## [Required work]
No pictures in the copy, please: retype all the records exactly.

------ Information supplied

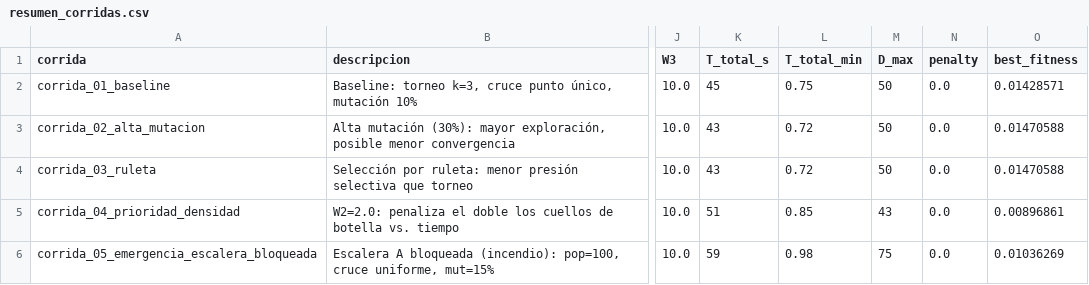
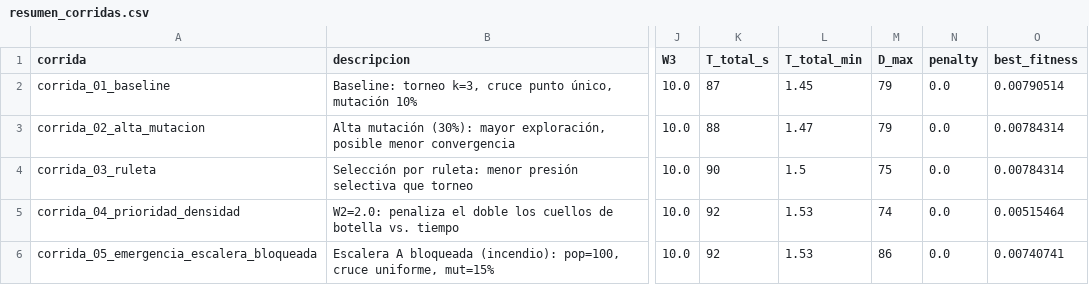
Before and after one commit to mattmoll/AlgoGenEvacuacion, a CSV file: results/resumen_corridas.csv, drawn as a sheet; only a part is shown, gaps mark what is left out; the diff names each change by its address in the sheet, - before the commit and + after, or states it on an @@ line.

```diff
--- a/results/resumen_corridas.csv
+++ b/results/resumen_corridas.csv
-K2 (T_total_s): 45
+K2 (T_total_s): 87
-L2 (T_total_min): 0.75
+L2 (T_total_min): 1.45
-M2:M3 (D_max): 50
+M2:M3 (D_max): 79
-O2 (best_fitness): 0.01428571
+O2 (best_fitness): 0.00790514
-K3 (T_total_s): 43
+K3 (T_total_s): 88
-L3 (T_total_min): 0.72
+L3 (T_total_min): 1.47
-O3:O4 (best_fitness): 0.01470588
+O3:O4 (best_fitness): 0.00784314
-K4 (T_total_s): 43
+K4 (T_total_s): 90
-L4 (T_total_min): 0.72
+L4 (T_total_min): 1.5
-M4 (D_max): 50
+M4 (D_max): 75
-K5 (T_total_s): 51
+K5 (T_total_s): 92
-L5 (T_total_min): 0.85
+L5 (T_total_min): 1.53
-M5 (D_max): 43
+M5 (D_max): 74
-O5 (best_fitness): 0.00896861
+O5 (best_fitness): 0.00515464
-K6 (T_total_s): 59
+K6 (T_total_s): 92
-L6 (T_total_min): 0.98
+L6 (T_total_min): 1.53
-M6 (D_max): 75
+M6 (D_max): 86
-O6 (best_fitness): 0.01036269
+O6 (best_fitness): 0.00740741
```
Also changed, not shown: results/corrida_01_baseline_history.csv, results/corrida_02_alta_mutacion_history.csv, 13 other files.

------------

## [Result for this exercise]
Before and after one commit to mattmoll/AlgoGenEvacuacion, a CSV file: results/resumen_corridas.csv, drawn as a sheet; only a part is shown, gaps mark what is left out; the diff names each change by its address in the sheet, - before the commit and + after, or states it on an @@ line.

```diff
--- a/results/resumen_corridas.csv
+++ b/results/resumen_corridas.csv
-K2 (T_total_s): 45
+K2 (T_total_s): 87
-L2 (T_total_min): 0.75
+L2 (T_total_min): 1.45
-M2:M3 (D_max): 50
+M2:M3 (D_max): 79
-O2 (best_fitness): 0.01428571
+O2 (best_fitness): 0.00790514
-K3 (T_total_s): 43
+K3 (T_total_s): 88
-L3 (T_total_min): 0.72
+L3 (T_total_min): 1.47
-O3:O4 (best_fitness): 0.01470588
+O3:O4 (best_fitness): 0.00784314
-K4 (T_total_s): 43
+K4 (T_total_s): 90
-L4 (T_total_min): 0.72
+L4 (T_total_min): 1.5
-M4 (D_max): 50
+M4 (D_max): 75
-K5 (T_total_s): 51
+K5 (T_total_s): 92
-L5 (T_total_min): 0.85
+L5 (T_total_min): 1.53
-M5 (D_max): 43
+M5 (D_max): 74
-O5 (best_fitness): 0.00896861
+O5 (best_fitness): 0.00515464
-K6 (T_total_s): 59
+K6 (T_total_s): 92
-L6 (T_total_min): 0.98
+L6 (T_total_min): 1.53
-M6 (D_max): 75
+M6 (D_max): 86
-O6 (best_fitness): 0.01036269
+O6 (best_fitness): 0.00740741
```
Also changed, not shown: results/corrida_01_baseline_history.csv, results/corrida_02_alta_mutacion_history.csv, 13 other files.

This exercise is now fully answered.